[Change detection data]
◆ ◆ ◆ ◆

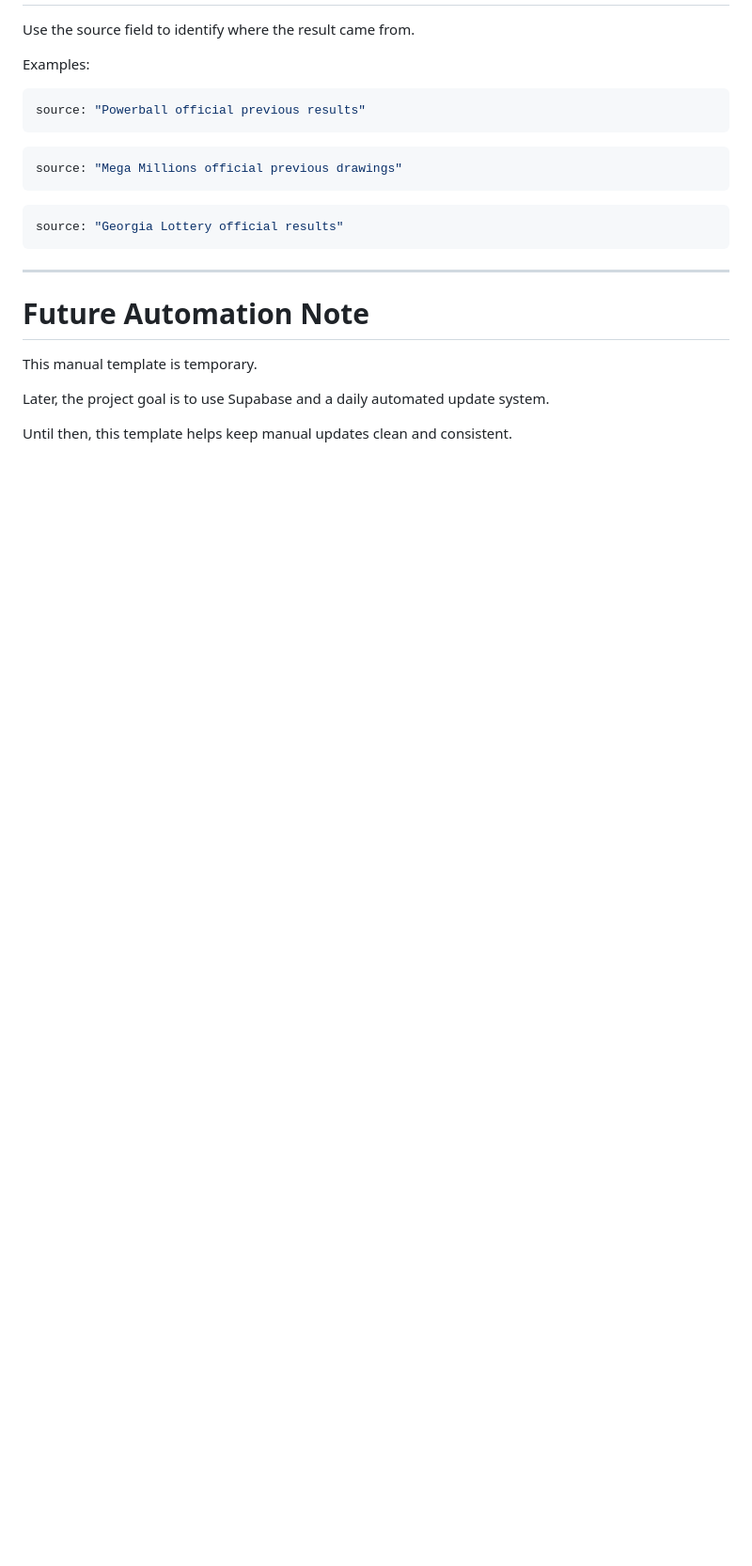
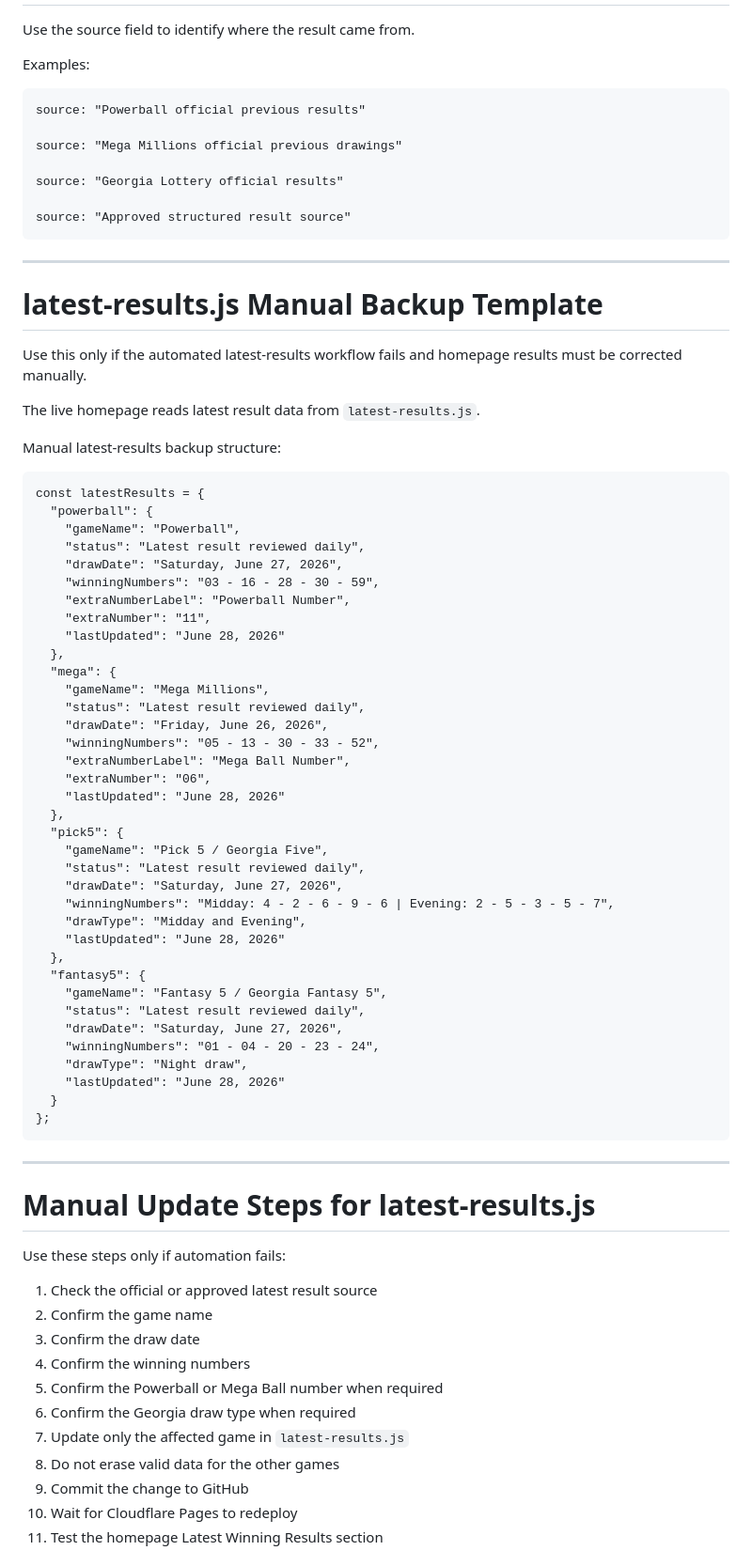
Before and after one commit to bconcept101/lottery-number-generator, a Markdown page: DATABASE-MANUAL-TEMPLATE.md, the part around one of its changes. Shown at 94% size. Drawn GitHub-style; blank space fills up the shorter version.

````diff
--- a/DATABASE-MANUAL-TEMPLATE.md
+++ b/DATABASE-MANUAL-TEMPLATE.md
@@ -336,24 +398,76 @@ Use the source field to identify where the result came from.
 
 Examples:
 
-```javascript
-source: "Powerball official previous results"
-```
+    source: "Powerball official previous results"
 
-```javascript
-source: "Mega Millions official previous drawings"
-```
+    source: "Mega Millions official previous drawings"
 
-```javascript
-source: "Georgia Lottery official results"
-```
+    source: "Georgia Lottery official results"
+
+    source: "Approved structured result source"
 
 ---
 
-# Future Automation Note
+# latest-results.js Manual Backup Template
 
-This manual template is temporary.
+Use this only if the automated latest-results workflow fails and homepage results must be corrected manually.
 
-Later, the project goal is to use Supabase and a daily automated update system.
+The live homepage reads latest result data from `latest-results.js`.
 
-Until then, this template helps keep manual updates clean and consistent.
+Manual latest-results backup structure:
+
+    const latestResults = {
+      "powerball": {
+        "gameName": "Powerball",
+        "status": "Latest result reviewed daily",
+        "drawDate": "Saturday, June 27, 2026",
+        "winningNumbers": "03 - 16 - 28 - 30 - 59",
+        "extraNumberLabel": "Powerball Number",
+        "extraNumber": "11",
+        "lastUpdated": "June 28, 2026"
+      },
+      "mega": {
+        "gameName": "Mega Millions",
+        "status": "Latest result reviewed daily",
+        "drawDate": "Friday, June 26, 2026",
+        "winningNumbers": "05 - 13 - 30 - 33 - 52",
+        "extraNumberLabel": "Mega Ball Number",
+        "extraNumber": "06",
+        "lastUpdated": "June 28, 2026"
+      },
+      "pick5": {
+        "gameName": "Pick 5 / Georgia Five",
+        "status": "Latest result reviewed daily",
+        "drawDate": "Saturday, June 27, 2026",
+        "winningNumbers": "Midday: 4 - 2 - 6 - 9 - 6 | Evening: 2 - 5 - 3 - 5 - 7",
+        "drawType": "Midday and Evening",
+        "lastUpdated": "June 28, 2026"
+      },
+      "fantasy5": {
+        "gameName": "Fantasy 5 / Georgia Fantasy 5",
+        "status": "Latest result reviewed daily",
+        "drawDate": "Saturday, June 27, 2026",
+        "winningNumbers": "01 - 04 - 20 - 23 - 24",
+        "drawType": "Night draw",
+        "lastUpdated": "June 28, 2026"
+      }
+    };
+
+---
+
+# Manual Update Steps for latest-results.js
+
+Use these steps only if automation fails:
+
+1. Check the official or approved latest result source
+2. Confirm the game name
+3. Confirm the draw date
+4. Confirm the winning numbers
+5. Confirm the Powerball or Mega Ball number when required
+6. Confirm the Georgia draw type when required
+7. Update only the affected game in `latest-results.js`
+8. Do not erase valid data for the other games
+9. Commit the change to GitHub
+10. Wait for Cloudflare Pages to redeploy
+11. Test the homepage Latest Winning Results section
+
````
Also changed, not shown: other parts of DATABASE-MANUAL-TEMPLATE.md (+302 -183 lines).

◆ ◆ ◆ ◆

Wherever the string "Confirm" appears in a line of the records, copy that line.

+2. Confirm the game name
+3. Confirm the draw date
+4. Confirm the winning numbers
+5. Confirm the Powerball or Mega Ball number when required
+6. Confirm the Georgia draw type when required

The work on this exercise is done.